(WHAT YOU HAVE TO DO): Task for the records below: count the lines that contain the word "только" and give only that number.

____________________

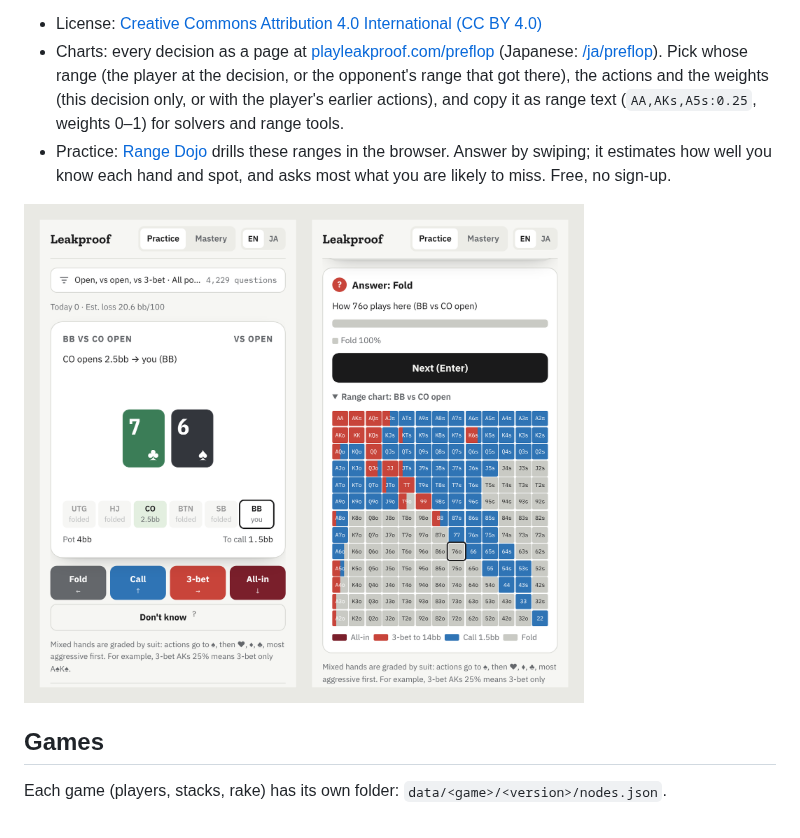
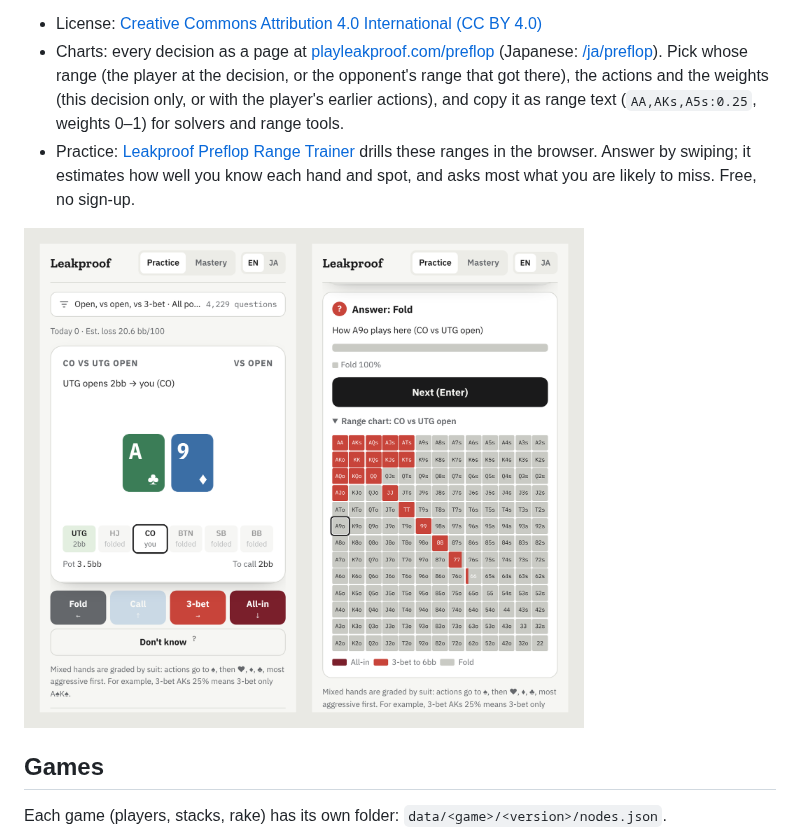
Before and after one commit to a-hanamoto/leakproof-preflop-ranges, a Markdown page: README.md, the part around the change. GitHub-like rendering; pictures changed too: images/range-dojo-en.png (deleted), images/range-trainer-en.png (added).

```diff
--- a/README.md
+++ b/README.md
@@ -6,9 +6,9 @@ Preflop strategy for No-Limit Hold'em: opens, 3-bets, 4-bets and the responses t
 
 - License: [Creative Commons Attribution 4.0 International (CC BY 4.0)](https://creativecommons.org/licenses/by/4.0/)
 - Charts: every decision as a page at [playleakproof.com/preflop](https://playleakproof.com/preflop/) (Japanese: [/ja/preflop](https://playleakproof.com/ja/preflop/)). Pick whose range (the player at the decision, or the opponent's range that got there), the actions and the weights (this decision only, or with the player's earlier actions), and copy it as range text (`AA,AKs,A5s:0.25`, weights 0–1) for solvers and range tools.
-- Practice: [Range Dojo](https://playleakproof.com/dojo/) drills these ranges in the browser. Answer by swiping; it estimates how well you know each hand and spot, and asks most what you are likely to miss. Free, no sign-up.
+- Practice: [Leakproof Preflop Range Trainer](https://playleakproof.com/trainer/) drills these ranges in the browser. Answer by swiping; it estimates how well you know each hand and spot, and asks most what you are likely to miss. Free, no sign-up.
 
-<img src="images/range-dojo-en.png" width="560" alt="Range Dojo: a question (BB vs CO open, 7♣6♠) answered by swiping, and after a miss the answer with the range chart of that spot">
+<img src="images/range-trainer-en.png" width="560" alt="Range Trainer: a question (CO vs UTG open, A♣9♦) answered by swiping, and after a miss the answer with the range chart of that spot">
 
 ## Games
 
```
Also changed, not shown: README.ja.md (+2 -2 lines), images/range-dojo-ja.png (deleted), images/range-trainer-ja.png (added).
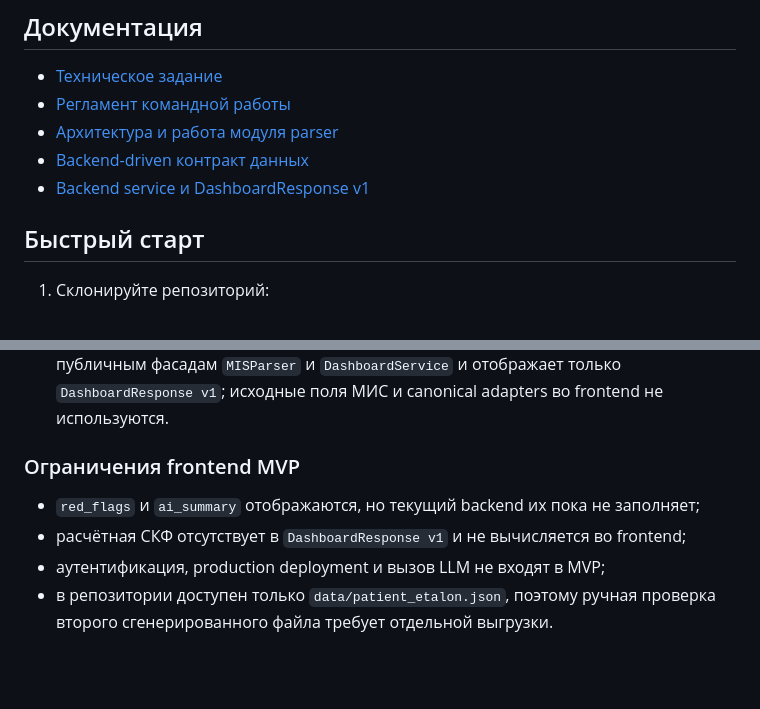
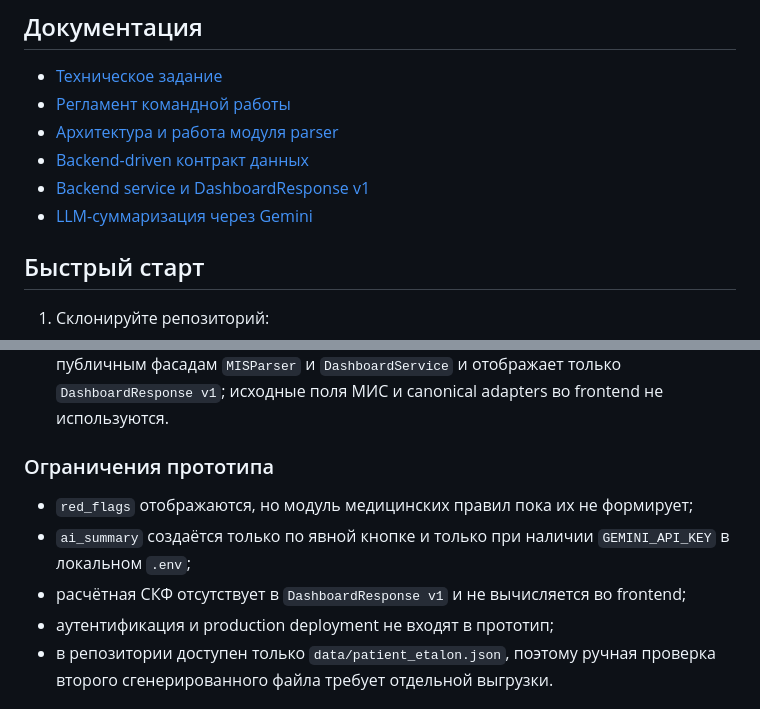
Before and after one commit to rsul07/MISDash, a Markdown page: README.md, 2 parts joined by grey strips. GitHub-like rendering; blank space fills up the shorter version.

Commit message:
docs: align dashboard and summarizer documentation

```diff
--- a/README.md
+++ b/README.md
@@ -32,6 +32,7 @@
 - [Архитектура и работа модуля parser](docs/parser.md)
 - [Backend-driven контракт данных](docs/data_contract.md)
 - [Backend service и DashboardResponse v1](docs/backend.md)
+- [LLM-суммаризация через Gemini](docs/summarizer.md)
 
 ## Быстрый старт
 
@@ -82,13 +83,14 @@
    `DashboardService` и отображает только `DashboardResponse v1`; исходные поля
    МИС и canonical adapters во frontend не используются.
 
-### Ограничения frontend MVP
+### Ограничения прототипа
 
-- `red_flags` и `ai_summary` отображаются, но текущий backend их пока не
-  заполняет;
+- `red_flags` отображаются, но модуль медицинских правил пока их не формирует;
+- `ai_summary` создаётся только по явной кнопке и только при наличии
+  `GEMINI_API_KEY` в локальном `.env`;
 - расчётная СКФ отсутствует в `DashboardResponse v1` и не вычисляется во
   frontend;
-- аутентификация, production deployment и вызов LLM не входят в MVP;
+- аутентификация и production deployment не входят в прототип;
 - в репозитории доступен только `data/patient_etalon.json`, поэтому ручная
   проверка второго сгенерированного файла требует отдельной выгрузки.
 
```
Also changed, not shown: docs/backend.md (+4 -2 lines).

____________________

(RESULT BELOW): 3